■ To do
Show, in full, each line of the data that contains "images".

■ Given records
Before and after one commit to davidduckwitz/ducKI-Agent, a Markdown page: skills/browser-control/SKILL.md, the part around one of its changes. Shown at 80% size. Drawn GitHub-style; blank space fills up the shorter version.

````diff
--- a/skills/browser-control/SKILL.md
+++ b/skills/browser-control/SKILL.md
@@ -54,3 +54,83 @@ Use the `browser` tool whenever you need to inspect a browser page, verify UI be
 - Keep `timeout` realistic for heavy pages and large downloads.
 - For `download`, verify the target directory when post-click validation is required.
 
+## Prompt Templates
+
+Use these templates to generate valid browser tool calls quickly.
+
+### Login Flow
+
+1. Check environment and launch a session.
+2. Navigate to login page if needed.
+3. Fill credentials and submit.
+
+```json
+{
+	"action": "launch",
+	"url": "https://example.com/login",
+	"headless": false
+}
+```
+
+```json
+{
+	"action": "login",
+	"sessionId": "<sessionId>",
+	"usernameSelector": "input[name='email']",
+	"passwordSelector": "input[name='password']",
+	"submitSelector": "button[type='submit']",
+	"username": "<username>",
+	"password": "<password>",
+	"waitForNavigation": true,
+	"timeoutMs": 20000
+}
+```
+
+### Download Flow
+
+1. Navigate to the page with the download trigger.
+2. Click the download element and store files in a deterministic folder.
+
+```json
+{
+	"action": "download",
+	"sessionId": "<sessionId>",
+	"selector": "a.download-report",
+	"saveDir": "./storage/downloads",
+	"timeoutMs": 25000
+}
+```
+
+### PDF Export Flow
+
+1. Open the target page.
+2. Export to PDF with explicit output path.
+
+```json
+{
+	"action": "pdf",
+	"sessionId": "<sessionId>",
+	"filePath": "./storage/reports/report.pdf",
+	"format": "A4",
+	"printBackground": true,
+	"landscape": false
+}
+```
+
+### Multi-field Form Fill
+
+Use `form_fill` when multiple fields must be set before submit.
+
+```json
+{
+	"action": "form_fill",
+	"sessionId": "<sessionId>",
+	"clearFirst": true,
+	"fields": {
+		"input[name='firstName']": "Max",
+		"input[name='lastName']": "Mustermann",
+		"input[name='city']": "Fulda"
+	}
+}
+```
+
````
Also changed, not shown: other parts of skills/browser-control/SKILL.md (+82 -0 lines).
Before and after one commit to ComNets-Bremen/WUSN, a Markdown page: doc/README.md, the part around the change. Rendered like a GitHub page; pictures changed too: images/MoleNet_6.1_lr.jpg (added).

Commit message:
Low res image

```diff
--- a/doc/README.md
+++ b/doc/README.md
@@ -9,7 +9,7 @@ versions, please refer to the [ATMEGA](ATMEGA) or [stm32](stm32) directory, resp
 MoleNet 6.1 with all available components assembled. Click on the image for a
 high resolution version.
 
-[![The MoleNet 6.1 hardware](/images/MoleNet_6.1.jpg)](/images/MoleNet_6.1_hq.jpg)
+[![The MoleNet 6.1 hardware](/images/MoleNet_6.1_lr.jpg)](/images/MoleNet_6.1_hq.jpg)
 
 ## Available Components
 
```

■ Answer space
Before and after one commit to ComNets-Bremen/WUSN, a Markdown page: doc/README.md, the part around the change. Rendered like a GitHub page; pictures changed too: images/MoleNet_6.1_lr.jpg (added).
-[![The MoleNet 6.1 hardware](/images/MoleNet_6.1.jpg)](/images/MoleNet_6.1_hq.jpg)
+[![The MoleNet 6.1 hardware](/images/MoleNet_6.1_lr.jpg)](/images/MoleNet_6.1_hq.jpg)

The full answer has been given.